[[ EXTRACTED INFORMATION open ]]

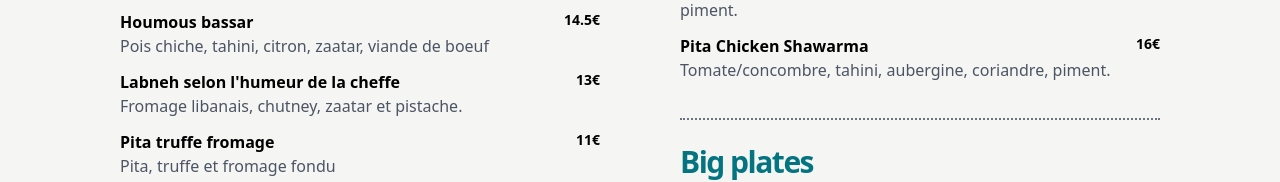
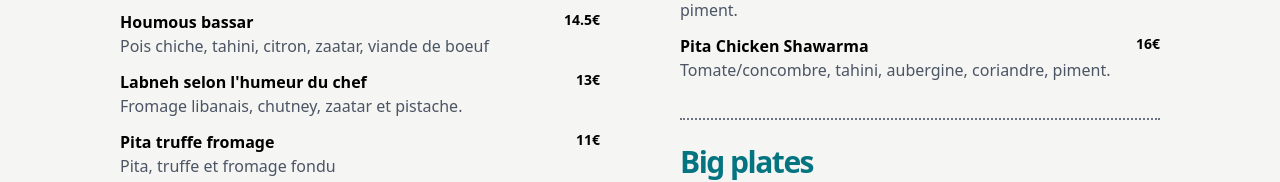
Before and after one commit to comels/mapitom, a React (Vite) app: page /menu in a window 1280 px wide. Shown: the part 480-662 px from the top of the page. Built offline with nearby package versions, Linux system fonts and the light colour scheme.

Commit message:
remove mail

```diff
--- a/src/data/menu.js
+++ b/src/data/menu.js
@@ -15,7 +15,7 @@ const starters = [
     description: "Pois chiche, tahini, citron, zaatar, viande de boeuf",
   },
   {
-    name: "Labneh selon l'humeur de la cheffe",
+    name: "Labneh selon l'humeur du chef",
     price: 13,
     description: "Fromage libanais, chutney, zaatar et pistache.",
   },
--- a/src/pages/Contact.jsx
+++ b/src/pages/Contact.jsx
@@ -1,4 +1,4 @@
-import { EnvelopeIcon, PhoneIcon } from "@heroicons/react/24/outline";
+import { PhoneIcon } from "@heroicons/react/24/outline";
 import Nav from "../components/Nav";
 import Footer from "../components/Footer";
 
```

[[ EXTRACTED INFORMATION closed ]]

### BRIEF
The whole listing above is to be printed exactly; the pictures stay out.

### RESPONSE TO THIS TASK
Before and after one commit to comels/mapitom, a React (Vite) app: page /menu in a window 1280 px wide. Shown: the part 480-662 px from the top of the page. Built offline with nearby package versions, Linux system fonts and the light colour scheme.

Commit message:
remove mail

```diff
--- a/src/data/menu.js
+++ b/src/data/menu.js
@@ -15,7 +15,7 @@ const starters = [
     description: "Pois chiche, tahini, citron, zaatar, viande de boeuf",
   },
   {
-    name: "Labneh selon l'humeur de la cheffe",
+    name: "Labneh selon l'humeur du chef",
     price: 13,
     description: "Fromage libanais, chutney, zaatar et pistache.",
   },
--- a/src/pages/Contact.jsx
+++ b/src/pages/Contact.jsx
@@ -1,4 +1,4 @@
-import { EnvelopeIcon, PhoneIcon } from "@heroicons/react/24/outline";
+import { PhoneIcon } from "@heroicons/react/24/outline";
 import Nav from "../components/Nav";
 import Footer from "../components/Footer";
 
```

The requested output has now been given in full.